Movie Review: Stallone, the AARP Action Superhero — “Samaritan”

As it drifts on well past its expiration date, the great Schwarzenegger/Stallone rivalry still has its unfinished business. Until now.

At long last Sly Stallone has his “Last Action Hero,” an action pic — in this case a superhero story without a comic book origin or fanbase — that pairs the star up with an ever-grinning kiddie sidekick. It’s more modest and not as over-the-top dreadful as Arnold’s Nadir. The sins of “Samaritan” are being so dull and generic as to barely be worth making, much less watching.

In Granite City, Atlanta’s best simulation of Apocalyptic Detroit (which isn’t saying much), the superheroes who dueled for hearts and minds and supremacy were the feuding brothers Nemesis and Samaritan. Nemesis died, and supposedly, so did his less-evil twin.

Little Sam (Get it?), played by Javon ‘Wanna’ Walton, is an impoverished tween — OK, 13 — who could go either way in the Big Book of Life. He’s hanging with would-be hoodlums, pitching in on bait-and-burgle jobs at the local bodega for dreadlocked Reza (Moises Arias). But Sam idolizes Samaritan and tags dumpsters and walls with the late superhero’s logo.

He even pesters the leading “Samaritan’s not dead” conspiracy theorist (Martin Starr), who has a MUCH more ornate “connect the dots” wall chart of “clues” about where the muscle man might have got to in the back of his bookstore.

Sam’s latest theory is that his neighbor, Joe the Garbage man, a loner in a hoodie, must be The Big S. That comes after Joe clobbers a gang that comes for the kid and takes a knife to the hand and doesn’t flinch.

“I just pick up garbage for a living,” the old man with “Rocky” reflexes grouses.

When a local gangster on the rise (Pilou Asbæk) sets out to acquire the sledgehammer (Uh oh. Call a lawyer.) and mask of the late Nemesis, Joe the Garbage man and his ever-grinning shadow have to take a stand.

Stallone is still a convincing man of action.
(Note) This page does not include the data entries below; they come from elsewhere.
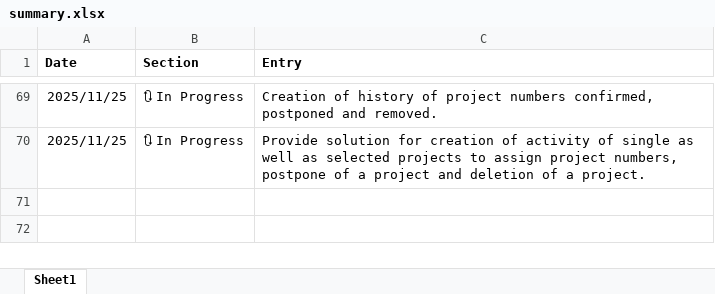
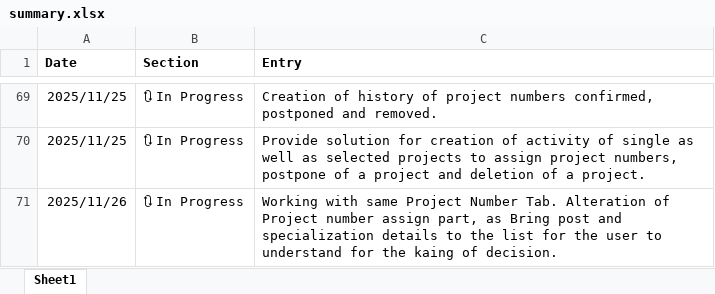
Before and after one commit to saptarshibanerje/worklogs, an Excel workbook: summary.xlsx, sheet Sheet1, drawn as a sheet; only a part is shown, gaps mark what is left out; values as stored, in another font and other column widths than the file's, no borders; the diff names each change by its address in the sheet, - before the commit and + after, or states it on an @@ line.

```diff
--- a/summary.xlsx (sheet Sheet1)
+++ b/summary.xlsx (sheet Sheet1)
+row 71: 2025/11/26 | 🔃 In Progress | Working with same Project Number Tab. Alteration of Project number assign part, as Bring post and specialization details to the list for the user to understand for the kaing of decision.
```
Also changed, not shown: 1 other file.
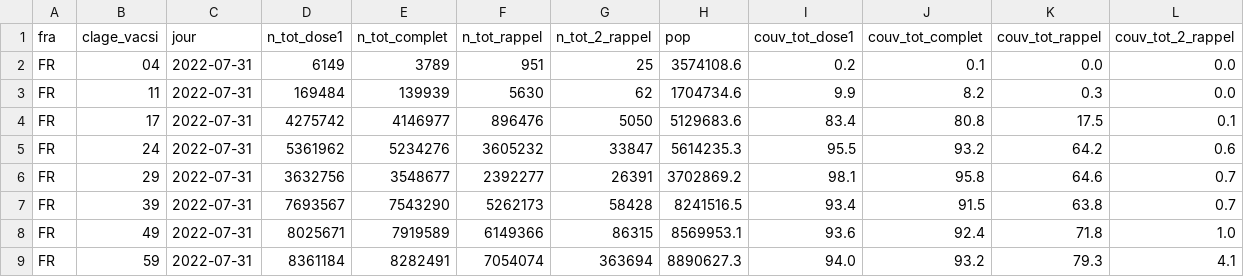
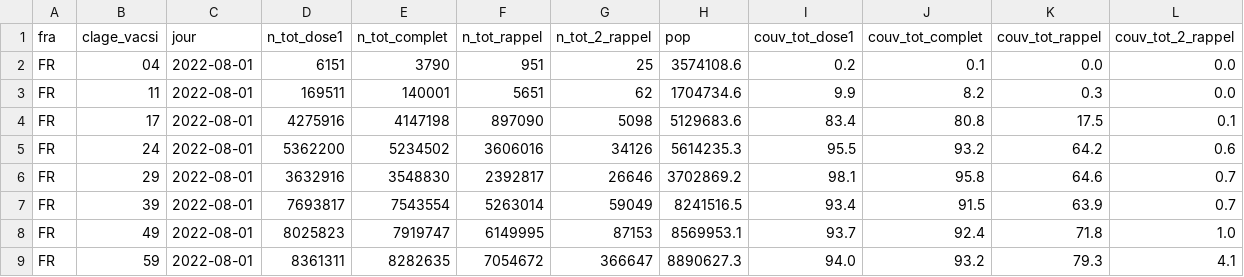
Before and after one commit to rozierguillaume/vaccintracker, a CSV file: data/input/vacsi-tot-a-fra.csv, drawn as a sheet; only a part is shown; the diff covers the shown part only.

```diff
--- a/data/input/vacsi-tot-a-fra.csv
+++ b/data/input/vacsi-tot-a-fra.csv
@@ -1,9 +1,9 @@
 fra;clage_vacsi;jour;n_tot_dose1;n_tot_complet;n_tot_rappel;n_tot_2_rappel;pop;couv_tot_dose1;couv_tot_complet;couv_tot_rappel;couv_tot_2_rappel
-FR;04;2022-07-31;6149;3789;951;25;3574108.6;0.2;0.1;0.0;0.0
-FR;11;2022-07-31;169484;139939;5630;62;1704734.6;9.9;8.2;0.3;0.0
-FR;17;2022-07-31;4275742;4146977;896476;5050;5129683.6;83.4;80.8;17.5;0.1
-FR;24;2022-07-31;5361962;5234276;3605232;33847;5614235.3;95.5;93.2;64.2;0.6
-FR;29;2022-07-31;3632756;3548677;2392277;26391;3702869.2;98.1;95.8;64.6;0.7
-FR;39;2022-07-31;7693567;7543290;5262173;58428;8241516.5;93.4;91.5;63.8;0.7
-FR;49;2022-07-31;8025671;7919589;6149366;86315;8569953.1;93.6;92.4;71.8;1.0
-FR;59;2022-07-31;8361184;8282491;7054074;363694;8890627.3;94.0;93.2;79.3;4.1
+FR;04;2022-08-01;6151;3790;951;25;3574108.6;0.2;0.1;0.0;0.0
+FR;11;2022-08-01;169511;140001;5651;62;1704734.6;9.9;8.2;0.3;0.0
+FR;17;2022-08-01;4275916;4147198;897090;5098;5129683.6;83.4;80.8;17.5;0.1
+FR;24;2022-08-01;5362200;5234502;3606016;34126;5614235.3;95.5;93.2;64.2;0.6
+FR;29;2022-08-01;3632916;3548830;2392817;26646;3702869.2;98.1;95.8;64.6;0.7
+FR;39;2022-08-01;7693817;7543554;5263014;59049;8241516.5;93.4;91.5;63.9;0.7
+FR;49;2022-08-01;8025823;7919747;6149995;87153;8569953.1;93.7;92.4;71.8;1.0
+FR;59;2022-08-01;8361311;8282635;7054672;366647;8890627.3;94.0;93.2;79.3;4.1
```
Also changed, not shown: 41 edited cells elsewhere in this file, data/input/vacsi-a-fra.csv, data/input/vacsi-fra.csv, 9 other files.
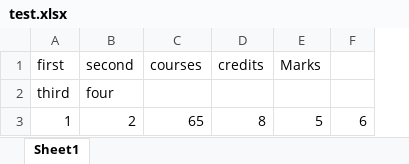
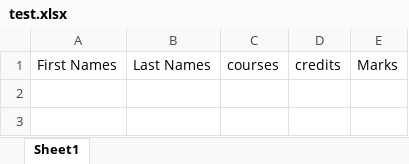
Before and after one commit to Mehran-Rahimzadeh/python-to-excel-average-calculator, an Excel workbook: test.xlsx, sheet Sheet1, drawn as a sheet; values as stored, in another font and other column widths than the file's, no borders; removed rows and columns are numbered as before the commit, all else as after; the diff names each change by its address in the sheet, - before the commit and + after, or states it on an @@ line.

Commit message:
geting al students name courses credits and marks and save in a list

```diff
--- a/test.xlsx (sheet Sheet1)
+++ b/test.xlsx (sheet Sheet1)
-column A, row 1: first
-column B, row 1: second
+column A, row 1: First Names
+column B, row 1: Last Names
-column F, empty
-row 2: third | four
-row 3: 1 | 2 | 65 | 8 | 5 | 6
```
Also changed, not shown: 2 other files.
A little editing, a bit of stuntman assistance, and he still comes off as a scowling brawler who can be baited into a fight, and who won’t stop until the corpses are stacked like firewood.

The script, with the reluctant “troglodyte” “loner” hero, leery of any city that’d “let a coupl’a genetic freaks” run it, lets down the side here.

It’s hard to buy into the “Who comes to help the helpless?” mythos when the whole villain’s Master Plan plays like something that dates from the “Dick Tracy” era — the 1940s comic strip, not the ’80s movie.

The effects are good enough, but there’s a lack of wit and ambition here that just reeks. That’s what you get when you figure out, early on, that no one builds action franchises around 76 year-olds. The novelty of this feeling like a one-off should be an asset, but it isn’t.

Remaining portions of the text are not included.